I’m sipping tea and feeling grateful. It’s Tuesday afternoon, and I just finished a little dresser that I love. Making over furniture gives me a huge thrill. My head is so filled with ideas about what I want to try next that I have to keep a notebook just to clear the constant reel of ideas. I love love love feeling that inspired! It’s the mark of passion.
I’ve been exploring the antique market in beautiful Valley Nova Scotia on the weekends. I have a deep love of all things old. Antiques are my favorite thing to makeover, so I love looking for my next great find. I’ve visited Sunnyhill Antiques, The Old Meeting House Antiques, and Country Barn Antiques. All of these places have been story-book cool to visit.
Then, we stumbled on this anonymous little place in Port Williams that waves a flag called “Antiques & Collectables -Open.” I almost didn’t stop. I’m so glad I did because I picked up two dressers, including this totally cool three drawer, solid wood dresser which I transformed in to the Fleur de lis Dresser. It has most of the features that tend to catch my eye (and take my heart): the caster feet, the keyhole detail in the top drawer, and the original hardware. The best part for me is the original Eaton’s tag on the back!! Love at first sight 🙂
Plus, it had all the makings of a perfect makeover candidate: the ugly “blown tiger” faux oak finish in an orange color, tons of scratches on top including an etched happy face, bumpy stain from age & use, and the usual dents and dings that give character to any piece.

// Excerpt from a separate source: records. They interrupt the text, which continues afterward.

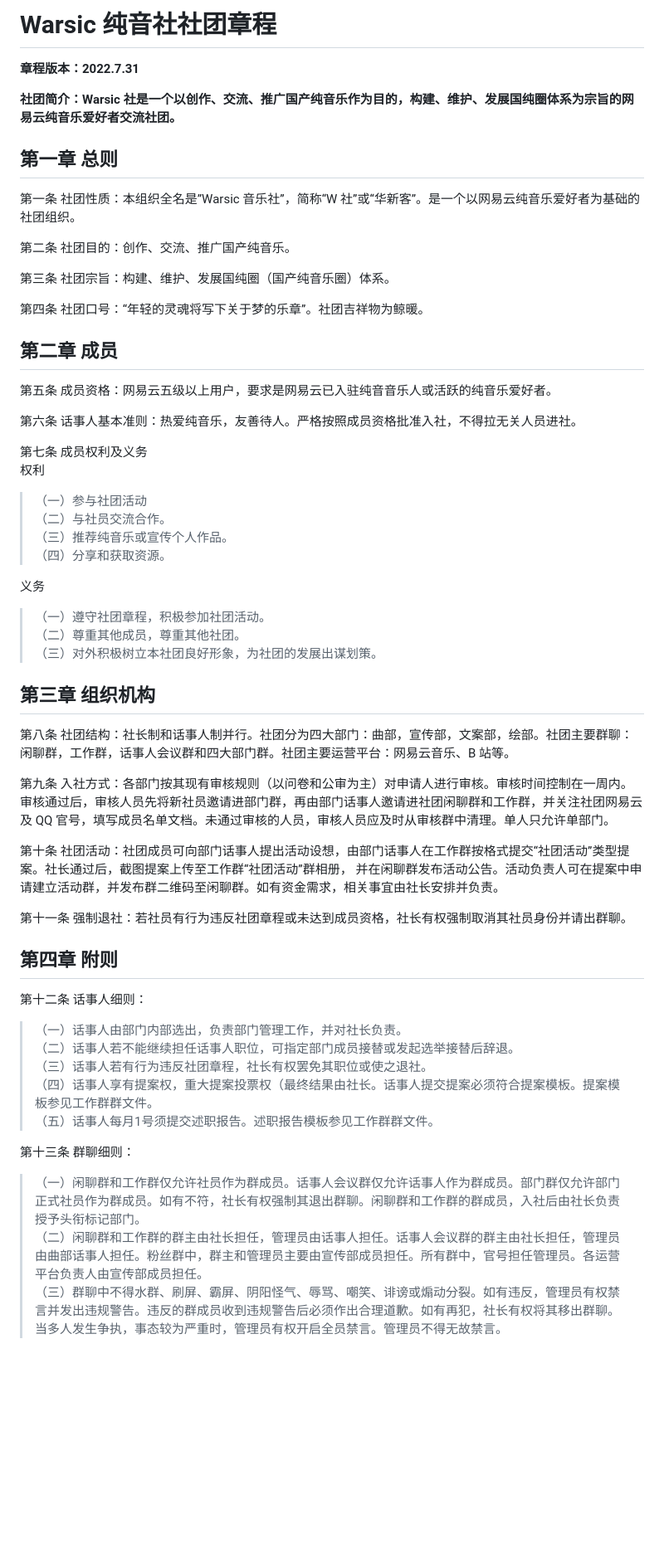
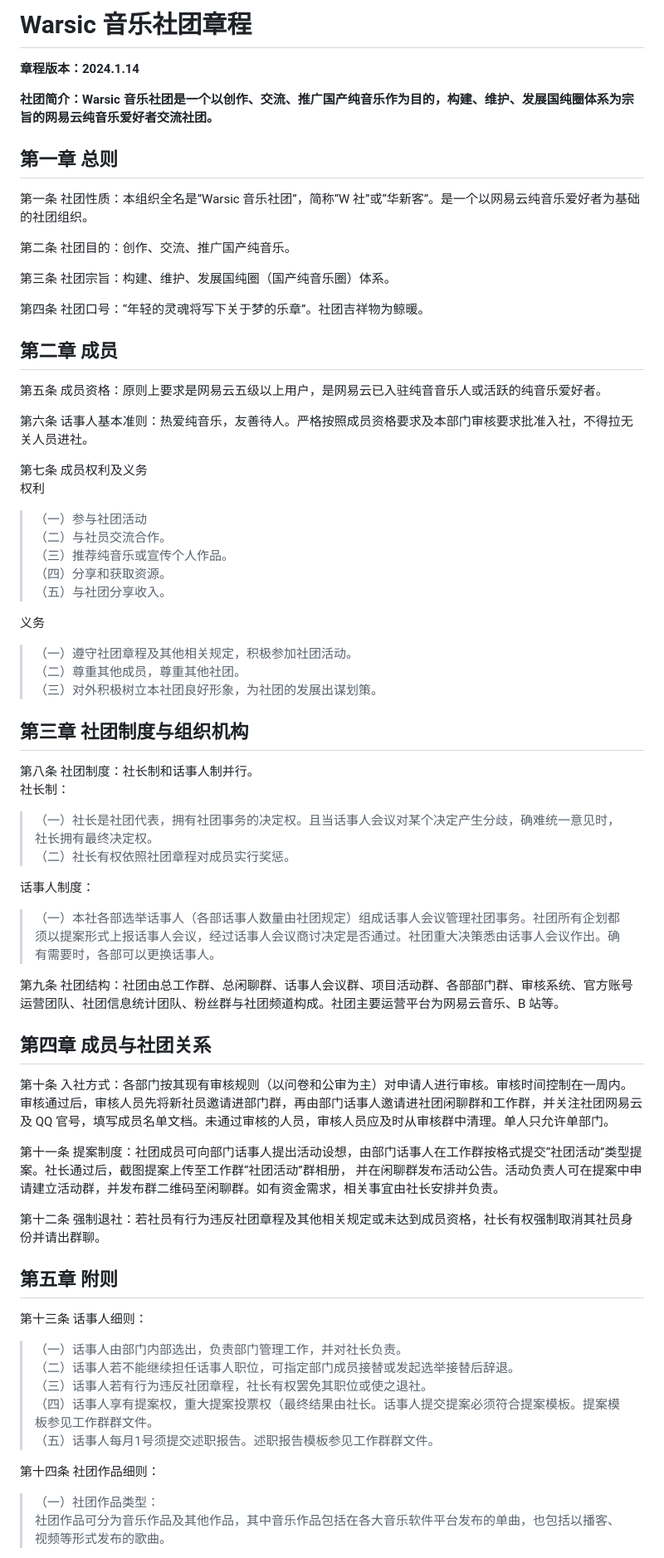
Before and after one commit to Warsic/warsic.github.io, a Markdown page: aboutus/regulation.md, the part around one of its changes. Shown at 83% size. Rendered like a GitHub page; blank space fills up the shorter version.

Commit message:
Update regulation

```diff
--- a/aboutus/regulation.md
+++ b/aboutus/regulation.md
@@ -1,10 +1,10 @@
-# Warsic 纯音社社团章程
-**章程版本：2022.7.31**
+# Warsic 音乐社团章程
+**章程版本：2024.1.14**
 
-**社团简介：Warsic 社是一个以创作、交流、推广国产纯音乐作为目的，构建、维护、发展国纯圈体系为宗旨的网易云纯音乐爱好者交流社团。**
+**社团简介：Warsic 音乐社团是一个以创作、交流、推广国产纯音乐作为目的，构建、维护、发展国纯圈体系为宗旨的网易云纯音乐爱好者交流社团。**
 
 ## 第一章 总则
-第一条 社团性质：本组织全名是”Warsic 音乐社”，简称“W 社”或“华新客”。是一个以网易云纯音乐爱好者为基础的社团组织。
+第一条 社团性质：本组织全名是”Warsic 音乐社团”，简称“W 社”或“华新客”。是一个以网易云纯音乐爱好者为基础的社团组织。
 
 第二条 社团目的：创作、交流、推广国产纯音乐。
 
@@ -13,9 +13,9 @@
 第四条 社团口号：“年轻的灵魂将写下关于梦的乐章”。社团吉祥物为鲸暖。
 
 ## 第二章 成员
-第五条 成员资格：网易云五级以上用户，要求是网易云已入驻纯音音乐人或活跃的纯音乐爱好者。
+第五条 成员资格：原则上要求是网易云五级以上用户，是网易云已入驻纯音音乐人或活跃的纯音乐爱好者。
 
-第六条 话事人基本准则：热爱纯音乐，友善待人。严格按照成员资格批准入社，不得拉无关人员进社。
+第六条 话事人基本准则：热爱纯音乐，友善待人。严格按照成员资格要求及本部门审核要求批准入社，不得拉无关人员进社。
 
 第七条 成员权利及义务
 权利
@@ -23,31 +23,40 @@
 > （二）与社员交流合作。
 > （三）推荐纯音乐或宣传个人作品。
 > （四）分享和获取资源。
+> （五）与社团分享收入。
 
 义务
-> （一）遵守社团章程，积极参加社团活动。
+> （一）遵守社团章程及其他相关规定，积极参加社团活动。
 > （二）尊重其他成员，尊重其他社团。
 > （三）对外积极树立本社团良好形象，为社团的发展出谋划策。
 
-## 第三章 组织机构
-第八条 社团结构：社长制和话事人制并行。社团分为四大部门：曲部，宣传部，文案部，绘部。社团主要群聊：闲聊群，工作群，话事人会议群和四大部门群。社团主要运营平台：网易云音乐、B 站等。
+## 第三章 社团制度与组织机构
+第八条 社团制度：社长制和话事人制并行。
+社长制：
+> （一）社长是社团代表，拥有社团事务的决定权。且当话事人会议对某个决定产生分歧，确难统一意见时，社长拥有最终决定权。
+> （二）社长有权依照社团章程对成员实行奖惩。
 
-第九条 入社方式：各部门按其现有审核规则（以问卷和公审为主）对申请人进行审核。审核时间控制在一周内。审核通过后，审核人员先将新社员邀请进部门群，再由部门话事人邀请进社团闲聊群和工作群，并关注社团网易云及 QQ 官号，填写成员名单文档。未通过审核的人员，审核人员应及时从审核群中清理。单人只允许单部门。
+话事人制度：
+> （一）本社各部选举话事人（各部话事人数量由社团规定）组成话事人会议管理社团事务。社团所有企划都须以提案形式上报话事人会议，经过话事人会议商讨决定是否通过。社团重大决策悉由话事人会议作出。确有需要时，各部可以更换话事人。
 
-第十条 社团活动：社团成员可向部门话事人提出活动设想，由部门话事人在工作群按格式提交“社团活动”类型提案。社长通过后，截图提案上传至工作群“社团活动”群相册， 并在闲聊群发布活动公告。活动负责人可在提案中申请建立活动群，并发布群二维码至闲聊群。如有资金需求，相关事宜由社长安排并负责。
+第九条 社团结构：社团由总工作群、总闲聊群、话事人会议群、项目活动群、各部部门群、审核系统、官方账号运营团队、社团信息统计团队、粉丝群与社团频道构成。社团主要运营平台为网易云音乐、B 站等。
 
-第十一条 强制退社：若社员有行为违反社团章程或未达到成员资格，社长有权强制取消其社员身份并请出群聊。
+## 第四章 成员与社团关系
+第十条 入社方式：各部门按其现有审核规则（以问卷和公审为主）对申请人进行审核。审核时间控制在一周内。审核通过后，审核人员先将新社员邀请进部门群，再由部门话事人邀请进社团闲聊群和工作群，并关注社团网易云及 QQ 官号，填写成员名单文档。未通过审核的人员，审核人员应及时从审核群中清理。单人只允许单部门。
 
-## 第四章 附则
-第十二条 话事人细则：
+第十一条 提案制度：社团成员可向部门话事人提出活动设想，由部门话事人在工作群按格式提交“社团活动”类型提案。社长通过后，截图提案上传至工作群“社团活动”群相册， 并在闲聊群发布活动公告。活动负责人可在提案中申请建立活动群，并发布群二维码至闲聊群。如有资金需求，相关事宜由社长安排并负责。
+
+第十二条 强制退社：若社员有行为违反社团章程及其他相关规定或未达到成员资格，社长有权强制取消其社员身份并请出群聊。
+
+## 第五章 附则
+第十三条 话事人细则：
 > （一）话事人由部门内部选出，负责部门管理工作，并对社长负责。
 > （二）话事人若不能继续担任话事人职位，可指定部门成员接替或发起选举接替后辞退。
 > （三）话事人若有行为违反社团章程，社长有权罢免其职位或使之退社。
 > （四）话事人享有提案权，重大提案投票权（最终结果由社长。话事人提交提案必须符合提案模板。提案模板参见工作群群文件。
 > （五）话事人每月1号须提交述职报告。述职报告模板参见工作群群文件。
 
-第十三条 群聊细则：
-> （一）闲聊群和工作群仅允许社员作为群成员。话事人会议群仅允许话事人作为群成员。部门群仅允许部门正式社员作为群成员。如有不符，社长有权强制其退出群聊。闲聊群和工作群的群成员，入社后由社长负责授予头衔标记部门。
-> （二）闲聊群和工作群的群主由社长担任，管理员由话事人担任。话事人会议群的群主由社长担任，管理员由曲部话事人担任。粉丝群中，群主和管理员主要由宣传部成员担任。所有群中，官号担任管理员。各运营平台负责人由宣传部成员担任。
-> （三）群聊中不得水群、刷屏、霸屏、阴阳怪气、辱骂、嘲笑、诽谤或煽动分裂。如有违反，管理员有权禁言并发出违规警告。违反的群成员收到违规警告后必须作出合理道歉。如有再犯，社长有权将其移出群聊。当多人发生争执，事态较为严重时，管理员有权开启全员禁言。管理员不得无故禁言。
+第十四条 社团作品细则：
+> （一）社团作品类型：
+> 社团作品可分为音乐作品及其他作品，其中音乐作品包括在各大音乐软件平台发布的单曲，也包括以播客、视频等形式发布的歌曲。
 
```
Also changed, not shown: other parts of aboutus/regulation.md (+15 -1 lines).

I was a happy camper when I found this. Here’s how it looked before.
I have this instinct sometimes with furniture (and rooms in a house) that when I look at it, I get an instant vision in my mind’s eye of how it will look made over. That’s why I say furniture “speaks” to me. I’m like the Harry Potter of furniture; instead of speaking parseltongue I speak furnituretongue. (For the non Harry Potter fans who didn’t get that joke…oh, you should totally read it! But I digress).
So, I saw this dresser as light blue with a hand painted design in a contrasting color from the beginning. I saw a fleur de lis pillow when I was out antiquing, and I knew that’s what I wanted on the drawers. I chose Louis Blue for the body of the dresser and Old Ochre for the highlights from the Annie Sloan Chalk Paint collection (ASCP).
There are two options for hand painting -stencil or no stencil. Up to this point, I have always free-hand painted. In fact, I’ve never used a stencil before this dresser! There are pros and cons to both. I love unique & original creations, the look of imperfect yet beautiful brush strokes, and the color variation that often accompanies free-hand painting. I also love the look of a really great stencil. A bonus of stencils is that they are quick, and excellent when you need a good, clean line. I wanted this dresser to have the feeling of old & worn and imperfect, and I wanted the fleur de lis to have a wall paper look to them. I also wanted to finish quickly. I decided to use a stencil to achieve the wallpaper effect and the quick timeline. To achieve the imperfect look I was after, I decided not to measure spacing, or use a level for my lines when applying the fleur de lis. This sounds risky, I know. But don’t worry. I have a good eye.
I cleaned and lightly sanded this piece to prepare for paint. I left dark stain on the corners of the main body of the dresser so that when I distressed after, there would be a contrast of dark color against the blue.
I painted the whole dresser using random, thick brush strokes because I wanted texture and depth in my finish. I gave this three coats of paint. There was some bleed through after the first coat, so I used two coats of Shellac to seal it before applying the final two coats of Louis Blue.
Once painted & dried, I added a ‘ragged-on and then wiped off’ coat of Old White to the drawer fronts. This creates a cloudy finish and highlights the texture I created with my brushstrokes by settling in to the grooves. I added the fleur de lis pattern in Old Ochre using a Martha Stewart stencil I found at Michaels. I used a sponge roller that I only somewhat enjoyed. But BOY was it fast! There is a learning curve to stencils, but I’ll save that for a different blog post.
For the body of the dresser, I wanted lots and lots of texture and depth of color. I dry brushed the high points on the body of the dresser in Old Ochre taking care to use more paint than I normally would, and to drag the paint further in on the piece to create a fuller line. I did that because I knew I would be distressing to the dark I left underneath and I didn’t want all of my Old Orchre to get sanded off. Note the depth of the strokes and the opaque quality…normally dry brush is light and feathery. Now, the distressing shows through but the Old Orchre hasn’t been sanded completely away.
I also painted the hardware in Old Orchre, and distressed it for contrast.
Then, I waxed the whole thing in 2 coats of clear wax from the ASCP line.
Look at the texture created by the brush strokes, the wash in Old White, the dry brushing in Old Ochre, and the distressing. Yummy!
I hope you’ve enjoyed this! It was a lot of fun to create.
Happy painting & see you next time!